The presentation, “‘Corrigeé si on peut dire [‘Corrected, if you can call it that’],” highlighted instances of textual variation in More Pricks Than Kicks, a lesser-known work by Samuel Beckett, and sought to explain the progression of how they came to be. Though the notion of a diachronic study of textual variation across successive editions of a text may seem abstruse or unapproachable to even the more daring among us, as it turns out, it is a topic that inspired attention, awe and many a guffaw from the audience.
Nelson was the editor involved in the 2010 reissue of More Pricks Than Kicks and shared the saga of how this collection of prose and its four preceding editions came to be (which, with many details elided for reasons of space, can be summed up as: Beckett resisted more upon each pressing, the publishers got pushier, and the proofing went rogue). It was her task to pore through each edition: the original 1934 Chatto and Windus release, one of the lowest grossing books of the time, and the second, third, and fourth editions of just 100 copies each published in 1968, 1970, and 1971, which were typed on typewriters and stapled rather than bound.
Beckett had wanted to distance himself from the work and was more than hesitant to have it further propagated, but upon the vow from his publisher at Grove that it would be produced only once and solely for use by scholars, he reluctantly agreed, and it is clear that his reluctance was well warranted. These later editions were advertised in Grove’s catalogue against the wishes of Beckett, and were fraught with textual discrepancies, ranging from minor issues of punctuation that can be attributed to negligence, to the omission of particular words (seemingly motivated by an overly liberal editor), to the outright “jazzing up” of certain words to reflect modern vernacular and contemporary standards of decorum.
After the laborious task of compiling a chart cataloguing the discrepancies from text to text, Nelson was then ready to begin selecting which version to base editorial decisions on (no easy task given the extent of the variation and the impossibility of being certain with whom the responsibility for these changes lay). She mainly sided with the 1934 version because it was the one with which Beckett had the most editorial input and many of the variants seen in later editions—such as replacing B.T.M. (“bottom”) with “arse” and “——” (for an unspecified expletive) with the much more decisive “fucking”—were updated to conform to modern standards of [in]decency, making them inauthentic to the style and period of the original work.
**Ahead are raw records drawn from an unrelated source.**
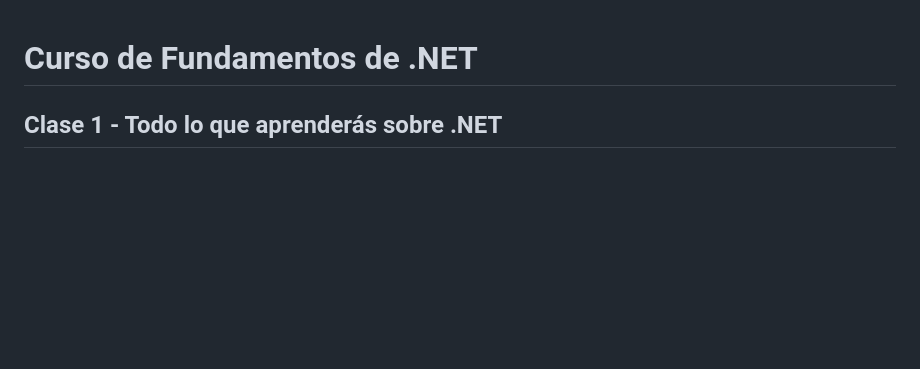
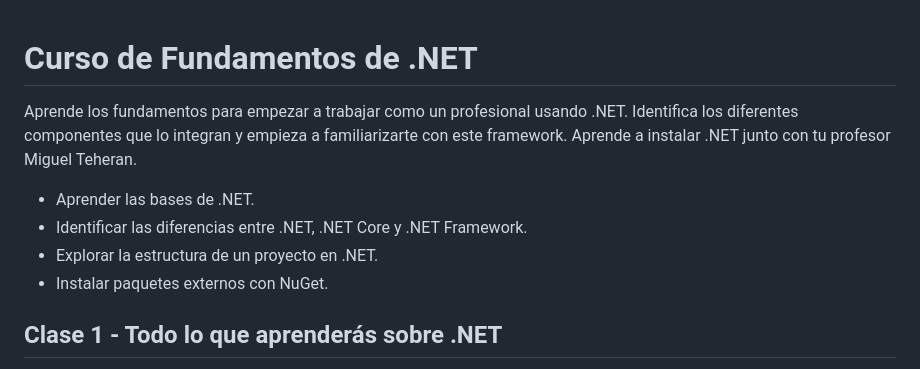
Before and after one commit to ivanfbj/BackendConCSharpYDotNet, a Markdown page: README.md, the part around the change. Rendered like a GitHub page; blank space fills up the shorter version.

```diff
--- a/README.md
+++ b/README.md
@@ -1,4 +1,11 @@
 # Curso de Fundamentos de .NET
+
+Aprende los fundamentos para empezar a trabajar como un profesional usando .NET. Identifica los diferentes componentes que lo integran y empieza a familiarizarte con este framework. Aprende a instalar .NET junto con tu profesor Miguel Teheran.
+
+- Aprender las bases de .NET.
+- Identificar las diferencias entre .NET, .NET Core y .NET Framework.
+- Explorar la estructura de un proyecto en .NET.
+- Instalar paquetes externos con NuGet.
 
 ## Clase 1 - Todo lo que aprenderás sobre .NET
 
```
At the close of the presentation, it was evident just how considerable the task of editing can be, particularly when it involves constructing an accurate representation of a work that has gone through so many stages of proofing and publication. The audience engaged Nelson with questions and further observations, out of which debate was sparked regarding the underlining capabilities of manual typewriters, the possible referents of “his” in the line “A horse was down and a man sat on his head,” and whether “asterisked” should be considered a verb or an adjective in the text, but more importantly, if it is a suitable substitute for “buggered.” When the discussion died down and the wine bottles were discarded, it is no great leap to say that many in attendance were inspired to pick up More Pricks than Kicks, and, at the very least, had a renewed appreciation for the conscientious editor.